Think about this… • Imagine two identical containers, one filled with a liquid(water) and one filled with a gas (water vapour). • Both are the same substance therefore they have particles of the same size. • According to the particle theory, gas particles have more space between them than liquid particles. • It would be reasonable to conclude that the density of water vapor is less than the density of liquid water.
Waves • We have discussed some ways that water can move when we discussed the water cycle, however, water can move other ways too. • Waves, tides, and currents are powerful forces that interact with the environment. • What types of “waves” have you heard of?
Waves • Microwaves, radio waves, sound waves, water waves … • Do these different waves move the same way?
Making Waves Lab – Part 1 • Fill a deep pan with water. • Wait until the surface is calm the blow across the surface to create waves. • Sketch a picture of the waves you’ve created. • Experiment with creating differences in the waves.
Making Waves Lab – Part 2 • Place a drop of food colouring in a shallow pan of water. • Blow across the surface of the water. • Observe how the waves distribute the food colouring around the water. Are the currents you create similar to the current found in the world’s oceans?
Making Waves Lab – Part 3 • Place a cork in a deep pan filled with water. • Wait until the water is calm. • Blow on the water but not on the cork directly. • Can you move the cork across the pan with the waves you’ve created? Why or why not?
Waves • Waves are patterns that move along the surface of the water’s surface. • TIL – The water itself doesn’t move far, it just moves up and down, but the waves can travel many kilometres across the surface of the ocean! • Skipping rope demonstration
Solar Powered Waves • Waves, believe it or not, start from the sun! • The sun doesn't ever heat the Earth evenly. Some spots get heated more than others. • As some air gets heated, it becomes less dense, and thus lighter, and naturally floats upward. This leaves an open space for denser, colder air to rush in and take its place. • This air rush is the refreshing cool breeze you feel on a sunny day.
Wind and Waves • Wind is also responsible for our very powerful waves.
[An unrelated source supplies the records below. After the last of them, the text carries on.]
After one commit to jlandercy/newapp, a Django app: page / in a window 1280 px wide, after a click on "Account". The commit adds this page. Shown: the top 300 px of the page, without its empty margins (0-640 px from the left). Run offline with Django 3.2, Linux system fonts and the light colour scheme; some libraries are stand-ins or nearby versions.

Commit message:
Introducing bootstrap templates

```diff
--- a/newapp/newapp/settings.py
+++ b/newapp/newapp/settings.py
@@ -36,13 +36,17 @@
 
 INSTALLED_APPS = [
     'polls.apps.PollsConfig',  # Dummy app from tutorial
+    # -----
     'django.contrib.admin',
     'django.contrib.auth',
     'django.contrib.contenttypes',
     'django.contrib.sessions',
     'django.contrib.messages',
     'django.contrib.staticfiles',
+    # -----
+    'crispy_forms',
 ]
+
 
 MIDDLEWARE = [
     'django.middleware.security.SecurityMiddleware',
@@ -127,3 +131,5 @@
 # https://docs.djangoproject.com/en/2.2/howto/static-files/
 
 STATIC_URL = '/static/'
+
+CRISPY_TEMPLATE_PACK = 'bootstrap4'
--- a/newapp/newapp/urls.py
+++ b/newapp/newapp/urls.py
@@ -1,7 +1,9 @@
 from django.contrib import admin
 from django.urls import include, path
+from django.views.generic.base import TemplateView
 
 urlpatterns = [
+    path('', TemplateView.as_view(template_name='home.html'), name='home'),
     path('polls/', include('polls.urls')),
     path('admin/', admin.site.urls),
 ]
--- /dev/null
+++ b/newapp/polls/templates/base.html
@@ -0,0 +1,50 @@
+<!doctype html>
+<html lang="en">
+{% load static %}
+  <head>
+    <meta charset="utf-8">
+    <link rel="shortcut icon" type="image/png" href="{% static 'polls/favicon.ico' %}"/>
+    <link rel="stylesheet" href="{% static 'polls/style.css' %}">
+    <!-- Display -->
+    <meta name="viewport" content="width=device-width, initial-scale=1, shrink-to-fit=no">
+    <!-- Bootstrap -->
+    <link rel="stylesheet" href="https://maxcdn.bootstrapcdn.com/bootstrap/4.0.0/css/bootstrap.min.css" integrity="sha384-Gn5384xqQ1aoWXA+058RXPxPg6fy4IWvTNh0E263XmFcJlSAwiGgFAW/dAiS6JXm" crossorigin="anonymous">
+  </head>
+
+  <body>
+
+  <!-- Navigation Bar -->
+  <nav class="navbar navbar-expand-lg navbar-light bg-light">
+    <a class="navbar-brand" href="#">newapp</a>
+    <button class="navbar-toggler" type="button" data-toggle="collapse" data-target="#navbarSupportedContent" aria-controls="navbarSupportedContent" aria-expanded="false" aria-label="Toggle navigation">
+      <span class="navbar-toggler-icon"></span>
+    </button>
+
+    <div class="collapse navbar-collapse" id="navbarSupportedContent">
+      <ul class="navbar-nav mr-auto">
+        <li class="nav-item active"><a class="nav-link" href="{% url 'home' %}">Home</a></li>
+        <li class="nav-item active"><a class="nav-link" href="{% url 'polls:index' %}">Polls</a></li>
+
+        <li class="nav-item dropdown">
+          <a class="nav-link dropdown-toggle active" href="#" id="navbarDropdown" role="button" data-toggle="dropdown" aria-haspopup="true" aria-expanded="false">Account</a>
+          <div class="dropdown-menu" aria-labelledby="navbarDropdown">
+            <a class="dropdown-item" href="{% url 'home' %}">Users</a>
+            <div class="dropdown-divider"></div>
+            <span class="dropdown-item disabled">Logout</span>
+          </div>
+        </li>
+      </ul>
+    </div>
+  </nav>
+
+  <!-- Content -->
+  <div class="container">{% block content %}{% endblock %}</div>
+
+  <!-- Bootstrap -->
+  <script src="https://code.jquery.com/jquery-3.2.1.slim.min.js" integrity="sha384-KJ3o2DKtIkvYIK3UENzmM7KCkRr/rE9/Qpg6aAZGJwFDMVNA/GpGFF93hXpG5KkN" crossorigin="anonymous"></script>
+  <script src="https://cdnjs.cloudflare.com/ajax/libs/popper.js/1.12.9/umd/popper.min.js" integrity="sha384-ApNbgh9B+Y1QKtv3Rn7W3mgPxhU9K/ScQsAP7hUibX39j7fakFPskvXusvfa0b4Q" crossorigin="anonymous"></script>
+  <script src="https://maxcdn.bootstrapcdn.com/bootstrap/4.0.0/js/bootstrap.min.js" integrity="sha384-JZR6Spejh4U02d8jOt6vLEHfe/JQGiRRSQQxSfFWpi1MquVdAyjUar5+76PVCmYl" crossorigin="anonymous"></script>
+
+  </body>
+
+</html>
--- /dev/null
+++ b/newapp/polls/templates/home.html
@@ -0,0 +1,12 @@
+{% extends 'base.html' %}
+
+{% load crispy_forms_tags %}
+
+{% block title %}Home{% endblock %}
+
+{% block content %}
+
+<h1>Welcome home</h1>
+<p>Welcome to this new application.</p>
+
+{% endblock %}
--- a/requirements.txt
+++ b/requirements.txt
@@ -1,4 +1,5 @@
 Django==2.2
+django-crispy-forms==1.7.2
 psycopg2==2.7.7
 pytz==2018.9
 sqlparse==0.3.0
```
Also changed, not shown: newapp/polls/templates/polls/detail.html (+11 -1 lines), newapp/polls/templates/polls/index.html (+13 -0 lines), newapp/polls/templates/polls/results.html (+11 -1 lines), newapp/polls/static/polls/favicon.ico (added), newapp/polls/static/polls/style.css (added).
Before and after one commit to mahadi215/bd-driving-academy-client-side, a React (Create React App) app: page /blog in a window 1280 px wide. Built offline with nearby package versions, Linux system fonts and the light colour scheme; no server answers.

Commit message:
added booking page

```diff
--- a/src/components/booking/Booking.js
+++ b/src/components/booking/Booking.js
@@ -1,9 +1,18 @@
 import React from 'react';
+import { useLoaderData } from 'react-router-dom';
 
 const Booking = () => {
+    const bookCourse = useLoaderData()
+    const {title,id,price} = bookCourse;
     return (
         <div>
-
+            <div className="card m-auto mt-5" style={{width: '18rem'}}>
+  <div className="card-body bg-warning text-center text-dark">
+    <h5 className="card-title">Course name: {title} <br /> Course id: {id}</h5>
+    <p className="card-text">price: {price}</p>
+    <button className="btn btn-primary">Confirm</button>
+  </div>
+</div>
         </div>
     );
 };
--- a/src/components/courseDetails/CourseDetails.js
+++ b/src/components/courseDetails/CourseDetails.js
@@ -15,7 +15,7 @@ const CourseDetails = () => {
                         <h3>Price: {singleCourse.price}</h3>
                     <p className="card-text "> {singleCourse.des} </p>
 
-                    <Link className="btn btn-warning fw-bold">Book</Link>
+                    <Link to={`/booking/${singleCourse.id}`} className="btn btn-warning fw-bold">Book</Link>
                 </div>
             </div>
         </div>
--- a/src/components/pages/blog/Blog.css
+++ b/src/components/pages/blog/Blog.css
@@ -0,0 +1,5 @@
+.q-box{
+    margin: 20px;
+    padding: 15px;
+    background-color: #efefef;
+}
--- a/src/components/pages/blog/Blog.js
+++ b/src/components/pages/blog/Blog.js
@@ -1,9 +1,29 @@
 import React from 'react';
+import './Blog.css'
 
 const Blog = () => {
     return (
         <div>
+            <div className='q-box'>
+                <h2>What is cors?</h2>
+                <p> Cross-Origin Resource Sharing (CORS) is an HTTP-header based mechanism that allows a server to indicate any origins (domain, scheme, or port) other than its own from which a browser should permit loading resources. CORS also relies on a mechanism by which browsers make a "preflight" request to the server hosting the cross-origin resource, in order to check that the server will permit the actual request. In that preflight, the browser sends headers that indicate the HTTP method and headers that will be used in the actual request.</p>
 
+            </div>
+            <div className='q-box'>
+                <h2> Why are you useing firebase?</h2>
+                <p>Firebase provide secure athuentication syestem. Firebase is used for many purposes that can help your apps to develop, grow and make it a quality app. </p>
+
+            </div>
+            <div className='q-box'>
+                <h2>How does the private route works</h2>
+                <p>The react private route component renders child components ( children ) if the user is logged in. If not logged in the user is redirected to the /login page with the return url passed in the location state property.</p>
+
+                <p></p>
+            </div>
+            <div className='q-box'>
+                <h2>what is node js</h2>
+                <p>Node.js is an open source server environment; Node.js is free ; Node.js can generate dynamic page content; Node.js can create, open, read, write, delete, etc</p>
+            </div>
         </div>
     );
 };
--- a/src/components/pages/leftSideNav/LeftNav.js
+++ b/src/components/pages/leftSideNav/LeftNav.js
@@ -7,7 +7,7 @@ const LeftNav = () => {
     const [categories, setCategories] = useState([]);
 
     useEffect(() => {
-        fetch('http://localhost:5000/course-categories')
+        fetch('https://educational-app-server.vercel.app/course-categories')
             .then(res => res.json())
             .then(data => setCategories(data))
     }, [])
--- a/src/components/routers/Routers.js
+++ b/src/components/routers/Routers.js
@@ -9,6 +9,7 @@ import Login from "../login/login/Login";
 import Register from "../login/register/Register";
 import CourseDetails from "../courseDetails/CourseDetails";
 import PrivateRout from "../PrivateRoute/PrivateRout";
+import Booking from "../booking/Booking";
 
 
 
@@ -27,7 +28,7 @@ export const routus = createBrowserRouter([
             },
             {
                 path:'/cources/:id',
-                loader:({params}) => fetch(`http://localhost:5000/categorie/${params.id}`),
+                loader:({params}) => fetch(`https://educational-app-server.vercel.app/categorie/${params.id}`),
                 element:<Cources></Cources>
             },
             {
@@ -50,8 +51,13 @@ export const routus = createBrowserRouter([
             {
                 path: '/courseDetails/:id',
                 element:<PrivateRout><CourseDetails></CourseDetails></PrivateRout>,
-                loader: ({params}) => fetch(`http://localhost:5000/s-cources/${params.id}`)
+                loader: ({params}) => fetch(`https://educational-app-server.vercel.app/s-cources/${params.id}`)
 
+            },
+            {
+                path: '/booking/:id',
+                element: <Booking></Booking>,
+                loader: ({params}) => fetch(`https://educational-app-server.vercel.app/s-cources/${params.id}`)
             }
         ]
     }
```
As wind rushes up along the water, the friction causes ripples. • Wind continues to push against these ripples in a snowball effect that eventually creates a large wave. • Essentially, this action is a transfer of energy from the sun to the wind to the waves.
Wave Strength • A few factors determine how strong an individual wave will be. These include: • Speed of wind: The faster the wind is traveling, the bigger a wave will be. • Time of wind: The wave will get larger the longer the length of time the wind is hitting it. • Distance of wind: The farther the wind travels against the wave (known as fetch), the bigger it will be.
Wave Parts • When waves make their way across the water surface, the wave swells larger. The top of the wave is called the crest. • The bottom of the wave is called the trough. • The distance between them is called the wave height and the space between each crest is called the wavelength.
Waves and Energy • When waves make their way across water, it is the energy moving, not the water! • If you were in the ocean on a day with many waves, you wouldn’t move any great distance, you would just bob up and down in a circular motion!
Questions • Why are rocks and stones found on beaches often rounded and smooth? • Would it take a long time or a short time for a note in a bottle to travel to land if thrown from a ship at sea? Explain. • Why are waves a problem for people who live close to the shoreline?